Self-medication involves the use of medicinal products by the consumer to treat self-recognized disorders or symptoms, or the intermittent or continued use of a medication prescribed by a physician for chronic or recurring diseases or symptoms. In practice, it also includes use of the medication of family members, especially where the treatment of children or the elderly is involved.
In order to use a non-prescription product safely and effectively, the consumer must perform a number of functions normally carried out by a physician treating a patient with a prescription drug. These functions include accurate recognition of the symptoms, setting of therapeutic objectives, selection of a product to be used, determination of an appropriate dosage and dosage schedule, taking into account the person’s medical history, contraindications, concomitant diseases and concurrent medications, and monitoring of the response to the treatment and of possible adverse effects.
In the case of non-prescription medicinal products, all of the information required to permit safe and effective use must come from the labelling material, patient information texts, the individual’s previous personal experience, various sources of information in the media, advertising, and advice given by health care professionals.
Pharmacists in particular can play a key role in giving advice to consumers on the proper and safe use of medicinal products intended for self-medication. It is important, therefore, to take this role into account both in their training and in practice.
The rapid development of new technology, and especially the Internet and related communication systems, has opened up new possibilities for searching for information. This may eventually offer important new channels for the dissemination of knowledge on medicinal products, their characteristics and proper use in self-medication, although the quality of information may vary. It should be emphasized, however, that there are marked differences in opportunities to obtain access to this information between people with different socioeconomic and educational backgrounds and in different countries. Well-tested labelling designed for a particular cultural milieu can help to reduce these differences. However, it should not be used in a way that would limit the availability of the OTC product.
2.4.1 Potential benefits
The social and economic benefits of self-medication reflect the fact that it is voluntarily chosen by consumers for conditions where it seems preferable to them. It will usually be selected for use in symptoms and conditions which the user regards as sufficiently troublesome to need medicinal treatment but not to justify consulting a physician. Only if the condition fails to respond, persists or becomes more severe will professional medical help be sought. Accordingly, good self-medication should offer the individual consumer:
Efficacy: i.e. the product does what it is claimed to do;
Reliability and safety: the individual will often choose a product which experience has shown to be suitable. The scope and duration of self-medication can be kept within safe limits by appropriate selection of approved indications, labelling texts, dosage strengths and forms, and package sizes;
Product safety when used as recommended in the instructions;
Acceptable risk, even when used for a longer duration, at a higher dose, or somewhat differently than recommended in the instructions;
Wider availability of medicines;
Greater choice of treatment;
Direct, rapid access to treatment;
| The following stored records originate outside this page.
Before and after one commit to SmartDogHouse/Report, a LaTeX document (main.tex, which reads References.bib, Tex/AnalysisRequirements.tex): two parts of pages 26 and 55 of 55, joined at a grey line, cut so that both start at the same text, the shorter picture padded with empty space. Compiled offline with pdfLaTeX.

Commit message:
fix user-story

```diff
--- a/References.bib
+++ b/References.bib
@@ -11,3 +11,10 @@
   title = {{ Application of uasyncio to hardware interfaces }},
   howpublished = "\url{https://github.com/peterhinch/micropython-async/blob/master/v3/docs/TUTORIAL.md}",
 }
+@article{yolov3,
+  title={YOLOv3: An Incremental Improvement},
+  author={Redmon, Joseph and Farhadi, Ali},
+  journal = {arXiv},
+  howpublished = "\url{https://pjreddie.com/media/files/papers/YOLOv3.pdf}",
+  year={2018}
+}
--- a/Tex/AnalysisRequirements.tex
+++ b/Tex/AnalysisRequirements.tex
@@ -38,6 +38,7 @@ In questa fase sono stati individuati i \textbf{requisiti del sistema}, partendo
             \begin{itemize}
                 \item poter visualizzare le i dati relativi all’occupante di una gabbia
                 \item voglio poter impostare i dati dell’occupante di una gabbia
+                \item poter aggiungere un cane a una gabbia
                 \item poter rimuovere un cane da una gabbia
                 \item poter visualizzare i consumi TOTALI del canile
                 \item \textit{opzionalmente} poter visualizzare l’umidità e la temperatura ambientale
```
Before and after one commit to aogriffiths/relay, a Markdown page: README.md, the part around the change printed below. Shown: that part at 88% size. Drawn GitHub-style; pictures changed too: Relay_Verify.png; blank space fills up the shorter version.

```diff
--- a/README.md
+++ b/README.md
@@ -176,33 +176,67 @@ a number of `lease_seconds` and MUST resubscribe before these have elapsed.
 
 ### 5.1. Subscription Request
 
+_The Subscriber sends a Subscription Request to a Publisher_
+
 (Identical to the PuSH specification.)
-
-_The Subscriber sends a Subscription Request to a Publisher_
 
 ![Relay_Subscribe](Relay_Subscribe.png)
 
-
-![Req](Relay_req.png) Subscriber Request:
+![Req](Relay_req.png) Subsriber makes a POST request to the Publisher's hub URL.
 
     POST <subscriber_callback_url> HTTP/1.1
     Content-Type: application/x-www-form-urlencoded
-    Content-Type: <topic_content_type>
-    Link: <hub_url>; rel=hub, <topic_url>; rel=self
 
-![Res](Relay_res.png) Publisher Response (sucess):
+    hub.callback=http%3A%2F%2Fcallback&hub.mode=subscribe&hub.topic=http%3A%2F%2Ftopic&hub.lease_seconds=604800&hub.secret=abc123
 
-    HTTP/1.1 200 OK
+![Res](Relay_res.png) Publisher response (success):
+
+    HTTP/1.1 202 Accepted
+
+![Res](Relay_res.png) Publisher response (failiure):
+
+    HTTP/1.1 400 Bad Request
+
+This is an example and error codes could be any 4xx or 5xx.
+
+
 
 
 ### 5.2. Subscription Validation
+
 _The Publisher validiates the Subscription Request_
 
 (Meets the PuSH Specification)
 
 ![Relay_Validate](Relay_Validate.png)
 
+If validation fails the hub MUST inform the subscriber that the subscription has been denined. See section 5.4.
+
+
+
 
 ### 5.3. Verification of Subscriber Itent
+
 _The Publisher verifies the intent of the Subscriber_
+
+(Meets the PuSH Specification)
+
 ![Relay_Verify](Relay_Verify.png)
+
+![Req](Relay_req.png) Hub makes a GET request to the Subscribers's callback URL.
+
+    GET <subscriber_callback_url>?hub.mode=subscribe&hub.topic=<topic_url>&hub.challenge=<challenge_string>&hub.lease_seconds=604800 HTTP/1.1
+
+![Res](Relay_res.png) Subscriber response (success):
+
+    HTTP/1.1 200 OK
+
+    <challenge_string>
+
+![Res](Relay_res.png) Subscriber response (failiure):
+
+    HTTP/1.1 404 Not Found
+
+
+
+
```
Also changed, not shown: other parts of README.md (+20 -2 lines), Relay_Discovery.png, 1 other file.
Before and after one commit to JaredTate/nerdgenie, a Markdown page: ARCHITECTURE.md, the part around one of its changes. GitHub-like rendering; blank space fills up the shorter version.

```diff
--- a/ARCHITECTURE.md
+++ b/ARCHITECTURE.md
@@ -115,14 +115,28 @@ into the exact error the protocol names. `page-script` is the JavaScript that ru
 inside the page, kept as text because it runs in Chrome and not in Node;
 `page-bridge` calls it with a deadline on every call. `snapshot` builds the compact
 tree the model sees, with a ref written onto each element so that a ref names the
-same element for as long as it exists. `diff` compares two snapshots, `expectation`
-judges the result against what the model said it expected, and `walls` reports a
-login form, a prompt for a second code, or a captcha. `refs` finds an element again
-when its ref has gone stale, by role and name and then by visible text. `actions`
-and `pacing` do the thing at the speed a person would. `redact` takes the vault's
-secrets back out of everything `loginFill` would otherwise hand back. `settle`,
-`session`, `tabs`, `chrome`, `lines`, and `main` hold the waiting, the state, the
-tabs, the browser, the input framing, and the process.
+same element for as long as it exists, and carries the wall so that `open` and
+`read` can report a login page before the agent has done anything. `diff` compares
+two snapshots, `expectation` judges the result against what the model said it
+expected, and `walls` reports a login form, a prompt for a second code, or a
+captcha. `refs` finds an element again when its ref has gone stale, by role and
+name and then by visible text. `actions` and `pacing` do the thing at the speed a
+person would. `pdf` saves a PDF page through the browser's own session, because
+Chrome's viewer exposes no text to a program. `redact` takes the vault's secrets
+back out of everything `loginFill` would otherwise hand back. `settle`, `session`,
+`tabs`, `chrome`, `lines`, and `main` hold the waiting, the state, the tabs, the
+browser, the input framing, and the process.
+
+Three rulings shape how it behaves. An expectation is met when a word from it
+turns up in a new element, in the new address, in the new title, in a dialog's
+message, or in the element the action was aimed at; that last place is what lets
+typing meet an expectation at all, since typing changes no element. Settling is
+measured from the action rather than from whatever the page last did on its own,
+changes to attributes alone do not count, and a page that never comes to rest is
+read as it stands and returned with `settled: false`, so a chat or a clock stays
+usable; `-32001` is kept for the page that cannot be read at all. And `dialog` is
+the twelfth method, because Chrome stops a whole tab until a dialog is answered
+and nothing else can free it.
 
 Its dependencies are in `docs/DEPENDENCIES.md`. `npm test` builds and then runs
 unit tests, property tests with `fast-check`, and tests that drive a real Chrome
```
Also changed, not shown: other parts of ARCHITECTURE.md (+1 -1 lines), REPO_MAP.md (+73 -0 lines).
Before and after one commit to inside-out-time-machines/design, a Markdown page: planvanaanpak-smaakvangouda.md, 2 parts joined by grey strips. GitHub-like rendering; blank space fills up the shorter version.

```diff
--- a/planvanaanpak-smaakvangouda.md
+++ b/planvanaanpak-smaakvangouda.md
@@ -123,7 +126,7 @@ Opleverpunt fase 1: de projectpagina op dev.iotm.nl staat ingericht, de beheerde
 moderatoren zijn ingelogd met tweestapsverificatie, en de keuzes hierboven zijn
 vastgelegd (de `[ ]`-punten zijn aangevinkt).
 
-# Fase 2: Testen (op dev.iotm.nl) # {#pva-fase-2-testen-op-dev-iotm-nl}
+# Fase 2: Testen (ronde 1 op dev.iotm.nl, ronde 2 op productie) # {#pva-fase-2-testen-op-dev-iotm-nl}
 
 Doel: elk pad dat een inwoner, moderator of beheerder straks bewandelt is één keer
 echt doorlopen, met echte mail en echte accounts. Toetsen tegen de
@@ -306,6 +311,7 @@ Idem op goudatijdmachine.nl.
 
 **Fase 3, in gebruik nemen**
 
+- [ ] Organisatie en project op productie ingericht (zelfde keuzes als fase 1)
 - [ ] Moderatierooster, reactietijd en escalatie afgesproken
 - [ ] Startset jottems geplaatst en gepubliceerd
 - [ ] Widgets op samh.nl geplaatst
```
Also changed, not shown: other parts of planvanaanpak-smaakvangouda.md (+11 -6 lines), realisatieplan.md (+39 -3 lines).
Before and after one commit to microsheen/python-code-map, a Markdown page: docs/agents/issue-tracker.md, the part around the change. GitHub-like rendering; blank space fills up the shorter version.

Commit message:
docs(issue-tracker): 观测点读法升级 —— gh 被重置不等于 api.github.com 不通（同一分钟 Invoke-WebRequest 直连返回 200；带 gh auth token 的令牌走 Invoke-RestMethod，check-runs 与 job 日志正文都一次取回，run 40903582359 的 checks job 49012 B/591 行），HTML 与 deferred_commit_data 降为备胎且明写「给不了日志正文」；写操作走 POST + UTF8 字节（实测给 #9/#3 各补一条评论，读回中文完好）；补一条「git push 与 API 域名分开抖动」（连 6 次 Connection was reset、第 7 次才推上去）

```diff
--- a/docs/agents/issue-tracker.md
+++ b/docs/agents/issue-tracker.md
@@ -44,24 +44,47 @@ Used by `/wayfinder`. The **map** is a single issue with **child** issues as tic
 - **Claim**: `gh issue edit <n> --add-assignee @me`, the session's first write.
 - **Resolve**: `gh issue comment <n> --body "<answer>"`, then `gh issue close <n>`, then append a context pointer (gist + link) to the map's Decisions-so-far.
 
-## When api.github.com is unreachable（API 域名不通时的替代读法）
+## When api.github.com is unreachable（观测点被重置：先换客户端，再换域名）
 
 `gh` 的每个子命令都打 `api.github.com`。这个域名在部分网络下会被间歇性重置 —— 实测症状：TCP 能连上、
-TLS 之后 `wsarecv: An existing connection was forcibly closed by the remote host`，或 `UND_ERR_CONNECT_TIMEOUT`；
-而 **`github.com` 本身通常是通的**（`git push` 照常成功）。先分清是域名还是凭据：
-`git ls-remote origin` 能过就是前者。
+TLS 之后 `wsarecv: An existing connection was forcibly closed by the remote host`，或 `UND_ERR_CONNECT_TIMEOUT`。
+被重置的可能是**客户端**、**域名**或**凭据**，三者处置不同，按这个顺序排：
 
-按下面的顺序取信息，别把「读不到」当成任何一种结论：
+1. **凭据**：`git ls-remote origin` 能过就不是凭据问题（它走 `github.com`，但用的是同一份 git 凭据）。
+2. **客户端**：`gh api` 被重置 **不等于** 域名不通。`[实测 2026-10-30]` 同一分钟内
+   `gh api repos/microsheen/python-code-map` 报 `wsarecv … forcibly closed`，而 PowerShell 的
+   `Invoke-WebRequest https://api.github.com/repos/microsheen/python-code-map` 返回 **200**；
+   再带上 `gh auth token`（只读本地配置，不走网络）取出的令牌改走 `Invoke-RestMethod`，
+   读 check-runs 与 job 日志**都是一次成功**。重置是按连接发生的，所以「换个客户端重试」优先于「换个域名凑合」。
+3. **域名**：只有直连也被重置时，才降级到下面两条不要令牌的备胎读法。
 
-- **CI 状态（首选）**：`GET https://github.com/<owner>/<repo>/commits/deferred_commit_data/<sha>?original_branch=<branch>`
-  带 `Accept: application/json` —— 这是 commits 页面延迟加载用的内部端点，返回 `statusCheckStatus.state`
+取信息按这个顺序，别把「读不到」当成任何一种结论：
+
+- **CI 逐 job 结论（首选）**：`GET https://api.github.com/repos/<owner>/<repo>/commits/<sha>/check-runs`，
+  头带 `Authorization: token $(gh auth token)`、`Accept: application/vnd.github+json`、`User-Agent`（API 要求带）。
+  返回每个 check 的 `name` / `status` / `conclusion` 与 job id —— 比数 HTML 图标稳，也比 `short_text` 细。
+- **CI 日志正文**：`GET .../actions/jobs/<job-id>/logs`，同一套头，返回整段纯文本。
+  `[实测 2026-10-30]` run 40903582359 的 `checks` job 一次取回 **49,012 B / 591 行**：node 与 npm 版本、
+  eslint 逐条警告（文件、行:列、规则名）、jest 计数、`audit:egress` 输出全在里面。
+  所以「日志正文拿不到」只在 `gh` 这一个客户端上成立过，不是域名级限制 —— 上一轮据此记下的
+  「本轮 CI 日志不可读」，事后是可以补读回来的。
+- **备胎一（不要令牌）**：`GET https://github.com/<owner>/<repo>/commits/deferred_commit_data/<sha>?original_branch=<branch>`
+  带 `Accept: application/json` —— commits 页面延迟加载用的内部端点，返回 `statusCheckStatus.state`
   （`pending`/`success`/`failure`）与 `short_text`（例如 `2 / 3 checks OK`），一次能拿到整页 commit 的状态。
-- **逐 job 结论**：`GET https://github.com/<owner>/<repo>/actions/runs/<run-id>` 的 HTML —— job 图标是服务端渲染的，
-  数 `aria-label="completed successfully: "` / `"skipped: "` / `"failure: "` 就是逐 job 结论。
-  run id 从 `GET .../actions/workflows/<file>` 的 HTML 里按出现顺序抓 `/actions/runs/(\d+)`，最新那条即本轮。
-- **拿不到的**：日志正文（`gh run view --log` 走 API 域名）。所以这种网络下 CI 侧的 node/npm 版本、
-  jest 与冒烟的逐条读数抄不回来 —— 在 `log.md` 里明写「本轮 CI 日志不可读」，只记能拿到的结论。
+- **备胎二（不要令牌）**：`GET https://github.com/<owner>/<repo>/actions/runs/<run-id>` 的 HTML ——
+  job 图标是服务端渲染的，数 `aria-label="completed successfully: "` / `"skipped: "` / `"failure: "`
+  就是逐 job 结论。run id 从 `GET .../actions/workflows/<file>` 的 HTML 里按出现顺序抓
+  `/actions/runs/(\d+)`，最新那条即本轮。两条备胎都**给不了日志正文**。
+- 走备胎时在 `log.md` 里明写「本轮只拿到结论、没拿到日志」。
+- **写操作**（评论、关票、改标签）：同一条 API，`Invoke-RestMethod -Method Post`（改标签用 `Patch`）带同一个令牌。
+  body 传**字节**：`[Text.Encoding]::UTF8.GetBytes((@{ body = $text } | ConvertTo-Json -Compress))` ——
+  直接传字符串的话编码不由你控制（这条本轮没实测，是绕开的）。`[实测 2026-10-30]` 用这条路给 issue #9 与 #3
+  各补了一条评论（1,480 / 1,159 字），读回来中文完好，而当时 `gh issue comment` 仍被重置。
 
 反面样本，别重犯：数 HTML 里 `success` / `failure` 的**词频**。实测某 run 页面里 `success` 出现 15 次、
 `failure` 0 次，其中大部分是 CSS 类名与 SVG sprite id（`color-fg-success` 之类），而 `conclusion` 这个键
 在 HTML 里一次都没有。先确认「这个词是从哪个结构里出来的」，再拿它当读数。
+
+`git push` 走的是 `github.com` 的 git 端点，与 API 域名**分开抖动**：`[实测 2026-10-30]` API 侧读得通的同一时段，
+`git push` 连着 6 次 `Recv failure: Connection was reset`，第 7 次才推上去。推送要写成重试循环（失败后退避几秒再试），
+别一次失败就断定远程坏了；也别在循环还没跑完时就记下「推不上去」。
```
An active role in his or her own health care;
Self-reliance in preventing or relieving minor symptoms or conditions;
Educational opportunities on specific health issues (i.e. stop-smoking aids and products to treat heartburn);
Economy, particularly since medical consultations will be reduced or avoided;
At the community level, good self-medication can also provide benefits such as saving scarce medical resources from being wasted on minor conditions, lowering the costs of community-funded health care programmes (including prescription reimbursement systems), and reducing absenteeism from work due to minor symptoms.
2.4.2 Potential risks
Self-medication has a number of potential risks. In particular, the ordinary user will usually have no specialized knowledge of the principles of pharmacology or therapy, or of the specific characteristics of the medicinal product used. This results in certain potential risks for the individual consumer:
Failure to seek appropriate medical advice promptly;
Incorrect choice of therapy;
Failure to recognize special pharmacological risks;
Rare but severe adverse effects;
Failure to recognize or self-diagnose contraindications, interactions, warnings and precautions;
Failure to recognize that the same active substance is already being taken under a different name (products with different trademarks may have the same active ingredient);
Failure to report current self-medication to the prescribing physician (risk of double medication or harmful interaction);
Failure to recognize or report adverse drug reactions;
Incorrect route or manner of administration;
Inadequate or excessive dosage;
Excessively prolonged use;
Risk of dependence and abuse;
Risks at work or in sport;
Food and drug interactions;
Storage in incorrect conditions or beyond the recommended shelf-life;
At the community level, improper self-medication could result in an increase in drug-induced disease and in wasteful public expenditure;
It is important to realize that many of these risks are not unique to self-medication: they can also occur in the prescription situation, particularly, if the patient consults several physicians for the illness or lacks counselling during therapy;
In selecting the types of medicinal products that can be used for self-medication, the aim should be to exploit the benefits listed above and to minimize the risks.